Instead, what we got during FOX’s All-Star Game broadcast was all of the Derek Jeter we could handle, a performance of Forever Young from Idina Menzel, and a Ken Rosenthal interview with commissioner Bud Selig that delayed the start of an inning. Obviously, the game wasn’t being played in San Diego or even a National League city, so perhaps the fans at Target wouldn’t have been so moved by a Gwynn ceremony. Or maybe they would have been. After all, they had their own Hall of Fame outfielder die young when Kirby Puckett passed on at 45.

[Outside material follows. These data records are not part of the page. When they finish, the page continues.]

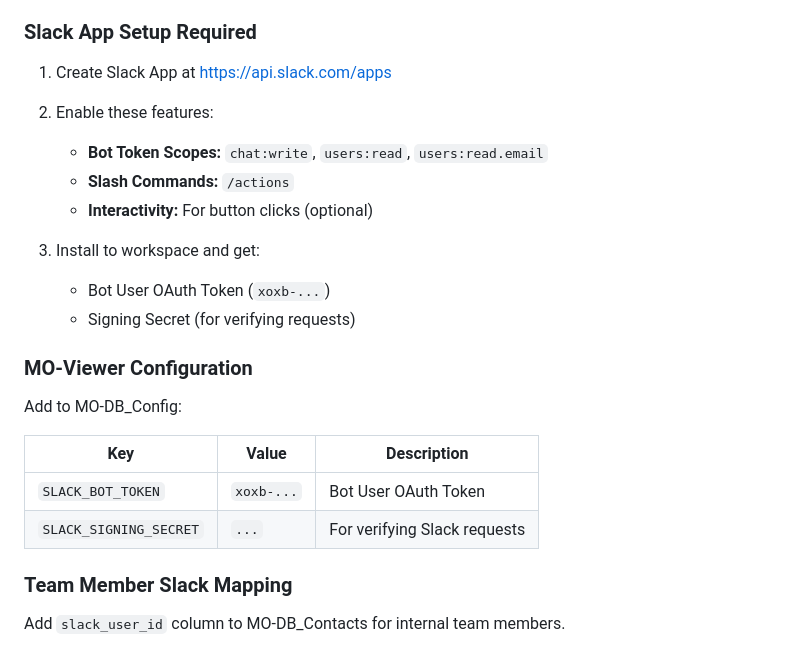
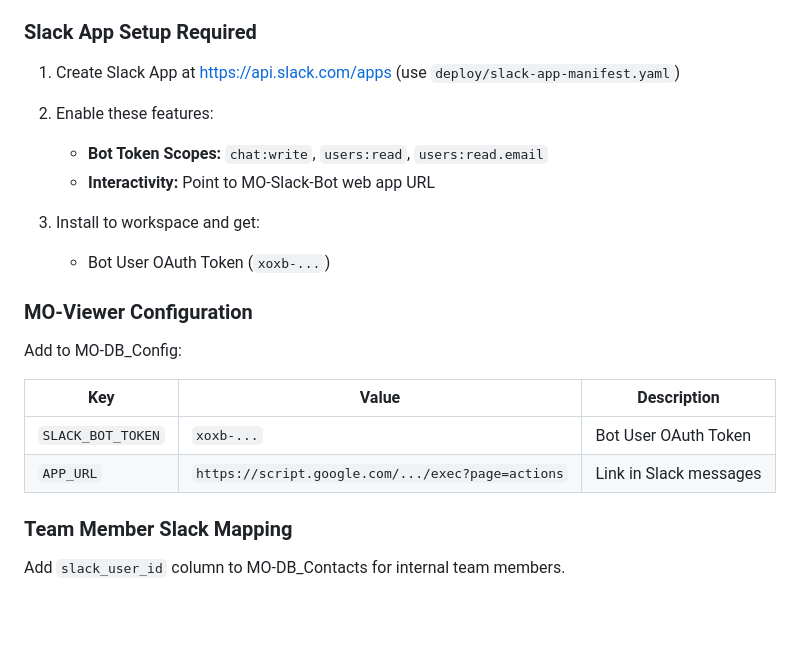
Before and after one commit to CherrelleTucker/nsite-mo-viewer, a Markdown page: docs/NOTIFICATION_OPTIONS.md, the part around one of its changes. Drawn GitHub-style; blank space fills up the shorter version.

```diff
--- a/docs/NOTIFICATION_OPTIONS.md
+++ b/docs/NOTIFICATION_OPTIONS.md
@@ -35,15 +35,13 @@ When actions are assigned to team members, they can be notified through various
 
 ### Slack App Setup Required
 
-1. Create Slack App at https://api.slack.com/apps
+1. Create Slack App at https://api.slack.com/apps (use `deploy/slack-app-manifest.yaml`)
 2. Enable these features:
    - **Bot Token Scopes:** `chat:write`, `users:read`, `users:read.email`
-   - **Slash Commands:** `/actions`
-   - **Interactivity:** For button clicks (optional)
+   - **Interactivity:** Point to MO-Slack-Bot web app URL
 
 3. Install to workspace and get:
    - Bot User OAuth Token (`xoxb-...`)
-   - Signing Secret (for verifying requests)
 
 ### MO-Viewer Configuration
 
@@ -52,7 +50,7 @@ Add to MO-DB_Config:
 | Key | Value | Description |
 |-----|-------|-------------|
 | `SLACK_BOT_TOKEN` | `xoxb-...` | Bot User OAuth Token |
-| `SLACK_SIGNING_SECRET` | `...` | For verifying Slack requests |
+| `APP_URL` | `https://script.google.com/.../exec?page=actions` | Link in Slack messages |
 
 ### Team Member Slack Mapping
 
```
Also changed, not shown: other parts of docs/NOTIFICATION_OPTIONS.md (+58 -36 lines).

UPDATE: FOX says it ran a feature on Gwynn
Gwynn died June 16 at age 54 after battling salivary gland cancer. A brief video tribute and a moment for silence was the bare minimum MLB should have done in his memory tonight. Flying in Phillies outfielder Tony Gwynn Jr., if he were amenable, would have been a nice touch, too. Why MLB did nothing at all is a question that needs to be asked of Selig next time he’s interviewed.
The Rockies are looking for a “front-of-rotation-type pitcher,” per Jeff Passan of Yahoo Sports. He notes that the club is also in on free agent slugger Mark Trumbo.
Starting pitching has not been the Rockies’ strong suit in recent years. The club had baseball’s fifth-worst rotation ERA in baseball this past season at 4.79. It’s tough to entice big-name free agent pitchers to pitch given how their stats are adversely affected by the hitter-friendly nature of Coors Field. Trading would be one way around that.
Though Chris Sale is off the board, the Rockies could still try to pry Chris Archer from the Rays or Jose Quintana from the White Sox.
As presently constructed, the Rockies’ rotation includes Chad Bettis, Tyler Chatwood, Jon Gray, Tyler Anderson, and German Marquez.
SB Nation’s Chris Cotillo passes along an interesting piece of information. New Yankees OF/DH Matt Holliday has a no-trade clause in his contract that allows him to block a trade to exactly one team: the Athletics.
Holliday was briefly a member of the A’s back in 2009. He had a decent two months in Oakland, so it isn’t as if he feels he couldn’t produce there. However, the A’s do play their home games at Oakland Alameda Coliseum, which is the fifth-oldest stadium in baseball, having opened in 1966. You may recall that the Coliseum has had some issues recently. Three years ago, the coaches’ bathroom overflowed with sewage and sewage also came out of faucets. Earlier this year, there were more plumbing issues as the Yankees’ clubhouse toilet was backed up and water overflowed into the dugout. It’s understandable why Holliday might not want to play half his games there.